EXCERPTED RECORDS:
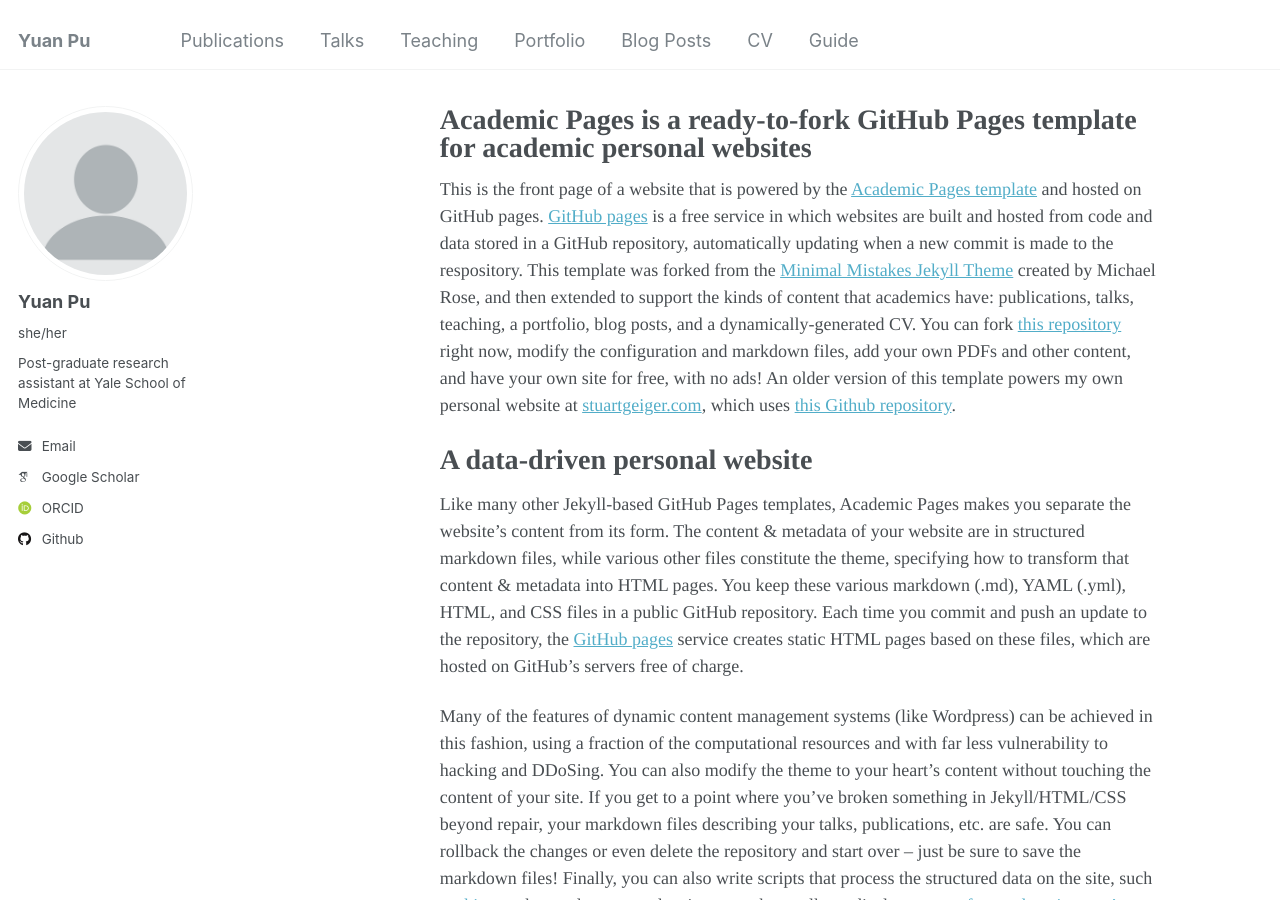
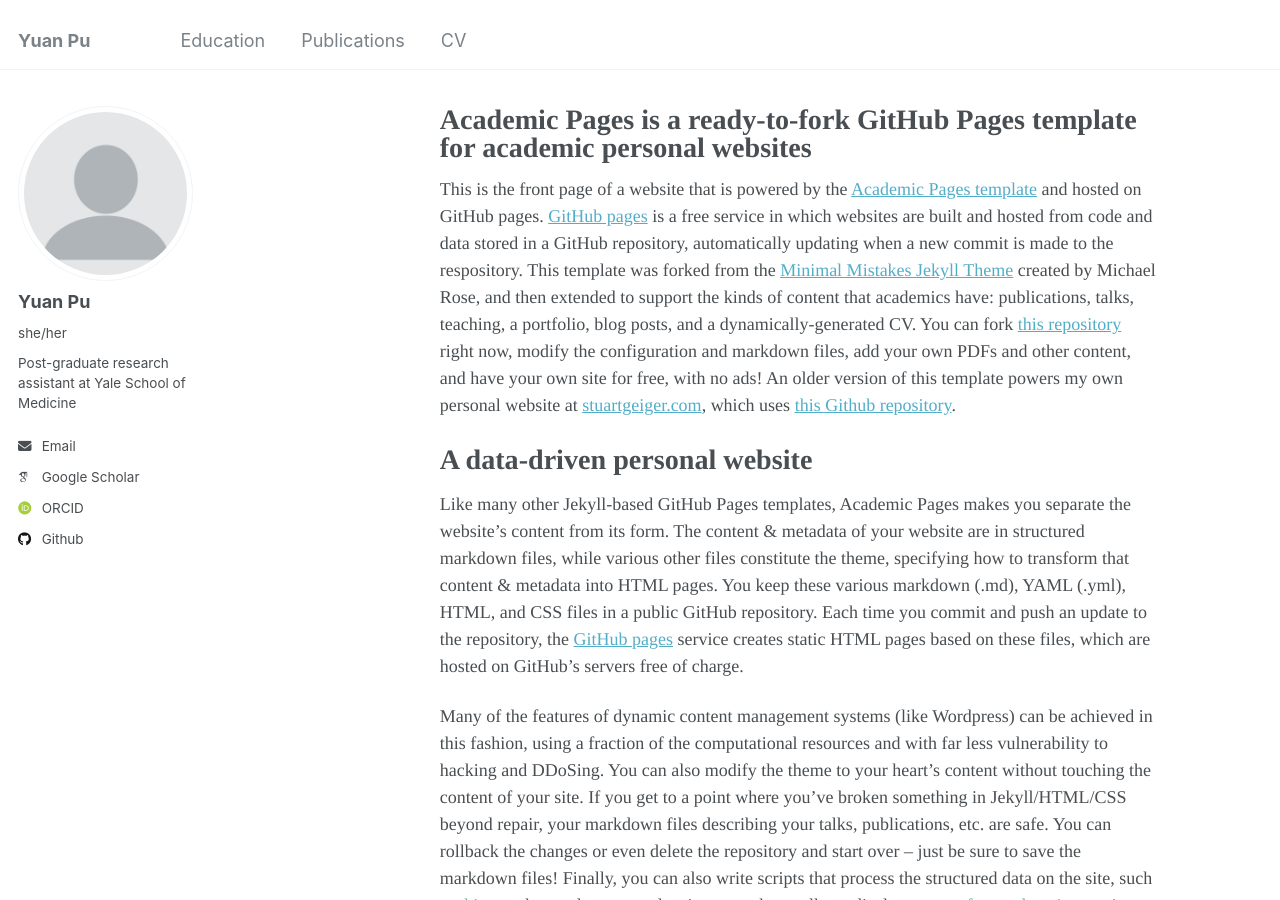
Before and after one commit to yuan-pu/yuan-pu_academicPages, a Jekyll site: the page built from _pages/about.md, in a window 1280 px wide and 900 px high. Built offline with Jekyll 4.4.1, drawn with Linux system fonts in a browser that asks for light colours; some web fonts are replaced; part of the change alters nothing that is shown.

Commit message:
Update navigation.yml

```diff
--- a/_data/navigation.yml
+++ b/_data/navigation.yml
@@ -5,23 +5,26 @@
 # prevent it from being included in the site.
 
 main:
+  - title: "Education"
+    url: /education/
+
   - title: "Publications"
     url: /publications/
 
-  - title: "Talks"
-    url: /talks/
+  # - title: "Talks"
+  #   url: /talks/
 
-  - title: "Teaching"
-    url: /teaching/
+  # - title: "Teaching"
+  #   url: /teaching/
 
-  - title: "Portfolio"
-    url: /portfolio/
+  # - title: "Portfolio"
+  #   url: /portfolio/
 
-  - title: "Blog Posts"
-    url: /year-archive/
+  # - title: "Blog Posts"
+  #   url: /year-archive/
 
   - title: "CV"
     url: /cv/
 
-  - title: "Guide"
-    url: /markdown/
+  # - title: "Guide"
+  #   url: /markdown/
```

EXERCISE AIM: The whole listing should be reproduced exactly. Images don't go in.

RESPONSE AREA:
Before and after one commit to yuan-pu/yuan-pu_academicPages, a Jekyll site: the page built from _pages/about.md, in a window 1280 px wide and 900 px high. Built offline with Jekyll 4.4.1, drawn with Linux system fonts in a browser that asks for light colours; some web fonts are replaced; part of the change alters nothing that is shown.

Commit message:
Update navigation.yml

```diff
--- a/_data/navigation.yml
+++ b/_data/navigation.yml
@@ -5,23 +5,26 @@
 # prevent it from being included in the site.
 
 main:
+  - title: "Education"
+    url: /education/
+
   - title: "Publications"
     url: /publications/
 
-  - title: "Talks"
-    url: /talks/
+  # - title: "Talks"
+  #   url: /talks/
 
-  - title: "Teaching"
-    url: /teaching/
+  # - title: "Teaching"
+  #   url: /teaching/
 
-  - title: "Portfolio"
-    url: /portfolio/
+  # - title: "Portfolio"
+  #   url: /portfolio/
 
-  - title: "Blog Posts"
-    url: /year-archive/
+  # - title: "Blog Posts"
+  #   url: /year-archive/
 
   - title: "CV"
     url: /cv/
 
-  - title: "Guide"
-    url: /markdown/
+  # - title: "Guide"
+  #   url: /markdown/
```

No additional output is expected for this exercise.